(Records from a data source)
------------------------------------

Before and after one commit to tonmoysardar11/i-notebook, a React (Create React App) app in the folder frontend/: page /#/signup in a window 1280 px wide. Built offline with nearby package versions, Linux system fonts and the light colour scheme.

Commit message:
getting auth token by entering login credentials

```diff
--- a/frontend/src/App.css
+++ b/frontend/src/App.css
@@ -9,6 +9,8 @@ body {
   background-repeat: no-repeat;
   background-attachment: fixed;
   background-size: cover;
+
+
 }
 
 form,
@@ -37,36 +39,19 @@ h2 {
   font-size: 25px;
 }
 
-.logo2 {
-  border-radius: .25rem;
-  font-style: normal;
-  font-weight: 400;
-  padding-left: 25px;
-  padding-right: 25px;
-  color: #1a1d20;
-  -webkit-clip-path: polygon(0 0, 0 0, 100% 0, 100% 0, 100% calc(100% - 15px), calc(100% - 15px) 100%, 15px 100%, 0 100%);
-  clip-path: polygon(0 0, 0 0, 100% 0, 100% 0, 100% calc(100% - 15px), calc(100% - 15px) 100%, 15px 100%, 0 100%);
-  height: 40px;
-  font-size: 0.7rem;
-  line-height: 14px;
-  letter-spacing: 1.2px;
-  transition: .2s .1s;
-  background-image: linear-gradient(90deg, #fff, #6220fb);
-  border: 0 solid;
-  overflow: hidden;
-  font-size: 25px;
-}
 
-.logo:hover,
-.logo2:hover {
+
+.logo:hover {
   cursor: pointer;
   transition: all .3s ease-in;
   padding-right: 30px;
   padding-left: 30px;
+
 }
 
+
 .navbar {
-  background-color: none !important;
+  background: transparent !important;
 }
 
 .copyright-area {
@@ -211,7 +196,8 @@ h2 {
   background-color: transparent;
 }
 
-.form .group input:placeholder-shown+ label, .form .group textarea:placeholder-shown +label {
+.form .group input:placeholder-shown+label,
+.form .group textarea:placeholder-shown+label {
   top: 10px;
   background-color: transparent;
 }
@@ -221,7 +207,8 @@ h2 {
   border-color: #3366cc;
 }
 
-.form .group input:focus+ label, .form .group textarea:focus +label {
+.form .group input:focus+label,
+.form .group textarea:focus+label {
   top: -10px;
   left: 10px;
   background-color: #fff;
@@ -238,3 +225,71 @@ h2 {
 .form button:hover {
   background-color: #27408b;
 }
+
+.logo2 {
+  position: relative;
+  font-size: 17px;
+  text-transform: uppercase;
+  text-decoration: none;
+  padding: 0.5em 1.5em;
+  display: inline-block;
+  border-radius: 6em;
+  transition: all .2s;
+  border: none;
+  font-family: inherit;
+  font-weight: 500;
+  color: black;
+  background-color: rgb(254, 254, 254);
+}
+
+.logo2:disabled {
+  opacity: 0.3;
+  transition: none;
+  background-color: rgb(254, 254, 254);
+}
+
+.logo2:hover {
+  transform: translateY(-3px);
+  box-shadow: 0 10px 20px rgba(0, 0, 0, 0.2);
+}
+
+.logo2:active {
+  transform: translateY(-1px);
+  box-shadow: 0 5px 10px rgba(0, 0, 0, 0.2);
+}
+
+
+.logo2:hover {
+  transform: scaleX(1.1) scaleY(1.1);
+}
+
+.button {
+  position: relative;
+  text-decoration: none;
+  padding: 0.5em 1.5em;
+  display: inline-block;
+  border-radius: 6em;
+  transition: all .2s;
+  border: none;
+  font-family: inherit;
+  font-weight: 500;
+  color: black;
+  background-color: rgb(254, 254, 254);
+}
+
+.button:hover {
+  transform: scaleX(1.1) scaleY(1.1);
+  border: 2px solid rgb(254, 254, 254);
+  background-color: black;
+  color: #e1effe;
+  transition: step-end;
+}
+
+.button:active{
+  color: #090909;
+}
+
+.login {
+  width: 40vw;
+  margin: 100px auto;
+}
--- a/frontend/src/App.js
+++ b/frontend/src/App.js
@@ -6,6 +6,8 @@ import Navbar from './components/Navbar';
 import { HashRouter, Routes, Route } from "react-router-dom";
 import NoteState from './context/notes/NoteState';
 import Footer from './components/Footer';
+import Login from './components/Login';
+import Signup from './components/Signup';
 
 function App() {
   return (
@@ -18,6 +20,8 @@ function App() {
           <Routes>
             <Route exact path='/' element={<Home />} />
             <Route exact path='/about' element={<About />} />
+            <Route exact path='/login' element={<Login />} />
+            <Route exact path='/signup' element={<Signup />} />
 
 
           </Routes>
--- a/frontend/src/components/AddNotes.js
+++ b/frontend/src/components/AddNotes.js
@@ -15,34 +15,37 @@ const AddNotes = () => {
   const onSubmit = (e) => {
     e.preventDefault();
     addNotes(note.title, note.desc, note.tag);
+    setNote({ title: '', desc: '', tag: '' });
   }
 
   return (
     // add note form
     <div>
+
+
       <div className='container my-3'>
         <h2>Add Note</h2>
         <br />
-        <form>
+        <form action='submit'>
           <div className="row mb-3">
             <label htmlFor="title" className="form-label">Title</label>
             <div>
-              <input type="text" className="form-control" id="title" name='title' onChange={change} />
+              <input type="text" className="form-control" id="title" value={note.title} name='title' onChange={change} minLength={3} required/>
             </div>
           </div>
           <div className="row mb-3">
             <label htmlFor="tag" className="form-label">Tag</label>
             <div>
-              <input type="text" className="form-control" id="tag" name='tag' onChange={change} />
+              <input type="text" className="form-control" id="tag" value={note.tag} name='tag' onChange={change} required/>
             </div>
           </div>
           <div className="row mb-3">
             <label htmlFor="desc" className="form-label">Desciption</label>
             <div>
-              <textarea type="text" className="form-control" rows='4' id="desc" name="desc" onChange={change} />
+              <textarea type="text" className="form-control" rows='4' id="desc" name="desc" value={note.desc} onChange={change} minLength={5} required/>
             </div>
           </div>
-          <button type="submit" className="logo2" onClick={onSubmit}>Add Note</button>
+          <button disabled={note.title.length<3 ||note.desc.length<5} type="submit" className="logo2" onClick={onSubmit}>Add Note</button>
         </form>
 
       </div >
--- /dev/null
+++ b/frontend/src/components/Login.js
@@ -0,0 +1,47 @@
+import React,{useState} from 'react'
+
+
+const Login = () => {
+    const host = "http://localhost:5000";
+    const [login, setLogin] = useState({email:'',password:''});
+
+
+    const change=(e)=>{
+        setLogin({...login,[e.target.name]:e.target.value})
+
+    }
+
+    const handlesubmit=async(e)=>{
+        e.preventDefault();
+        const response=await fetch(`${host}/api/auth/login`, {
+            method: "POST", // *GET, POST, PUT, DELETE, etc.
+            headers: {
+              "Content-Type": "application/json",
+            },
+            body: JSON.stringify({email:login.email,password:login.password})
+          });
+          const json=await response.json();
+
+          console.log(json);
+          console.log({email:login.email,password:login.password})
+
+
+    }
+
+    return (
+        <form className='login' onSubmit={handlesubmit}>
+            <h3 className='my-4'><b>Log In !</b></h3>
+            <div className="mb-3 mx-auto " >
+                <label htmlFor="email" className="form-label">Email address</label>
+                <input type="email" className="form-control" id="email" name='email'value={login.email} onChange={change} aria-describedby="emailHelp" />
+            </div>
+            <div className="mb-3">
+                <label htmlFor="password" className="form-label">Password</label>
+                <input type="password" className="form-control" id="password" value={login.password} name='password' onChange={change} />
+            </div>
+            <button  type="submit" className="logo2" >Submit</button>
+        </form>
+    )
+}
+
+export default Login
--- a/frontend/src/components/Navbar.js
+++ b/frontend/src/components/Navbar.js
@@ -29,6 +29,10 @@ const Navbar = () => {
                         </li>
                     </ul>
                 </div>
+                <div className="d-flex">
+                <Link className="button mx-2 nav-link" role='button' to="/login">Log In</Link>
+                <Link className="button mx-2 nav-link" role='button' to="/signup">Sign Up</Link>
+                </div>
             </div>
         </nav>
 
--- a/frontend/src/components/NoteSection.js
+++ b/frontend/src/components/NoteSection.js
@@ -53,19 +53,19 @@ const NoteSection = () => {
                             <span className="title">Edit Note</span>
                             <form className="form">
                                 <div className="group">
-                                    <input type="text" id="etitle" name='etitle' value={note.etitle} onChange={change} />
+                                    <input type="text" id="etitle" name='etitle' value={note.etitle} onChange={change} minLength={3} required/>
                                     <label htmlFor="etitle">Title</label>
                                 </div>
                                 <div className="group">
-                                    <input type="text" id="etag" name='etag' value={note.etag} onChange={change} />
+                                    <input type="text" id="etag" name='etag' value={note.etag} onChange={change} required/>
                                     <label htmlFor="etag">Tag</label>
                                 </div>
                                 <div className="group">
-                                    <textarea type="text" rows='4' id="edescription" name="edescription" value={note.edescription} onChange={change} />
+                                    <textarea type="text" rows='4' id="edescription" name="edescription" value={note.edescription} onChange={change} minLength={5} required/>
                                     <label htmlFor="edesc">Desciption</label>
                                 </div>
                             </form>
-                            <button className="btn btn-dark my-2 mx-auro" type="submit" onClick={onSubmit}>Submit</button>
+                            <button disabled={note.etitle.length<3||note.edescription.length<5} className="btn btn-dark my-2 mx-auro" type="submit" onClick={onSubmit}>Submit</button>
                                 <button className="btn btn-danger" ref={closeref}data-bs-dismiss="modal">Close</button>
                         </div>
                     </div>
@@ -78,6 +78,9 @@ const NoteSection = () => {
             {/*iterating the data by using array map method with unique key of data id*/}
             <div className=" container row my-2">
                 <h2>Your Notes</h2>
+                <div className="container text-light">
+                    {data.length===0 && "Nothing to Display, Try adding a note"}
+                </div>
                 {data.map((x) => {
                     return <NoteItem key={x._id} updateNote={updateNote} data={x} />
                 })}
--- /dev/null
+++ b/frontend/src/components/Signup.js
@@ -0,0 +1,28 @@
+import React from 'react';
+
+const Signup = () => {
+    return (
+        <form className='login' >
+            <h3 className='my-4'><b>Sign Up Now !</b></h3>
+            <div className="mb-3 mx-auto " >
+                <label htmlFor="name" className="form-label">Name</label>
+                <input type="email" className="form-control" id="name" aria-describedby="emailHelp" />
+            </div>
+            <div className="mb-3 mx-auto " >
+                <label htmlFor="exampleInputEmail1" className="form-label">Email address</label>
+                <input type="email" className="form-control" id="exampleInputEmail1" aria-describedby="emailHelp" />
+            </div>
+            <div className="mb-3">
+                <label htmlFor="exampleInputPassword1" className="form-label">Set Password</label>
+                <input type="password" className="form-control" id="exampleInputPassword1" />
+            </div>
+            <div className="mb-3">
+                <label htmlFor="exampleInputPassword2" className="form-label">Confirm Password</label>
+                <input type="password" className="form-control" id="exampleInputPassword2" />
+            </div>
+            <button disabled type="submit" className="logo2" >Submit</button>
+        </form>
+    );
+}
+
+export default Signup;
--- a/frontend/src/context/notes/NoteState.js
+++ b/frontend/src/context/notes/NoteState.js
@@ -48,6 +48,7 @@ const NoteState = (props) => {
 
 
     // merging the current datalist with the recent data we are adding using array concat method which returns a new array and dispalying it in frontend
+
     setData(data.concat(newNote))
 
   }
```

------------------------------------

■ What you have to do: Go through the entries. Report every line that contains the word "element".

■ Solution to this exercise:
             <Route exact path='/' element={<Home />} />
             <Route exact path='/about' element={<About />} />
+            <Route exact path='/login' element={<Login />} />
+            <Route exact path='/signup' element={<Signup />} />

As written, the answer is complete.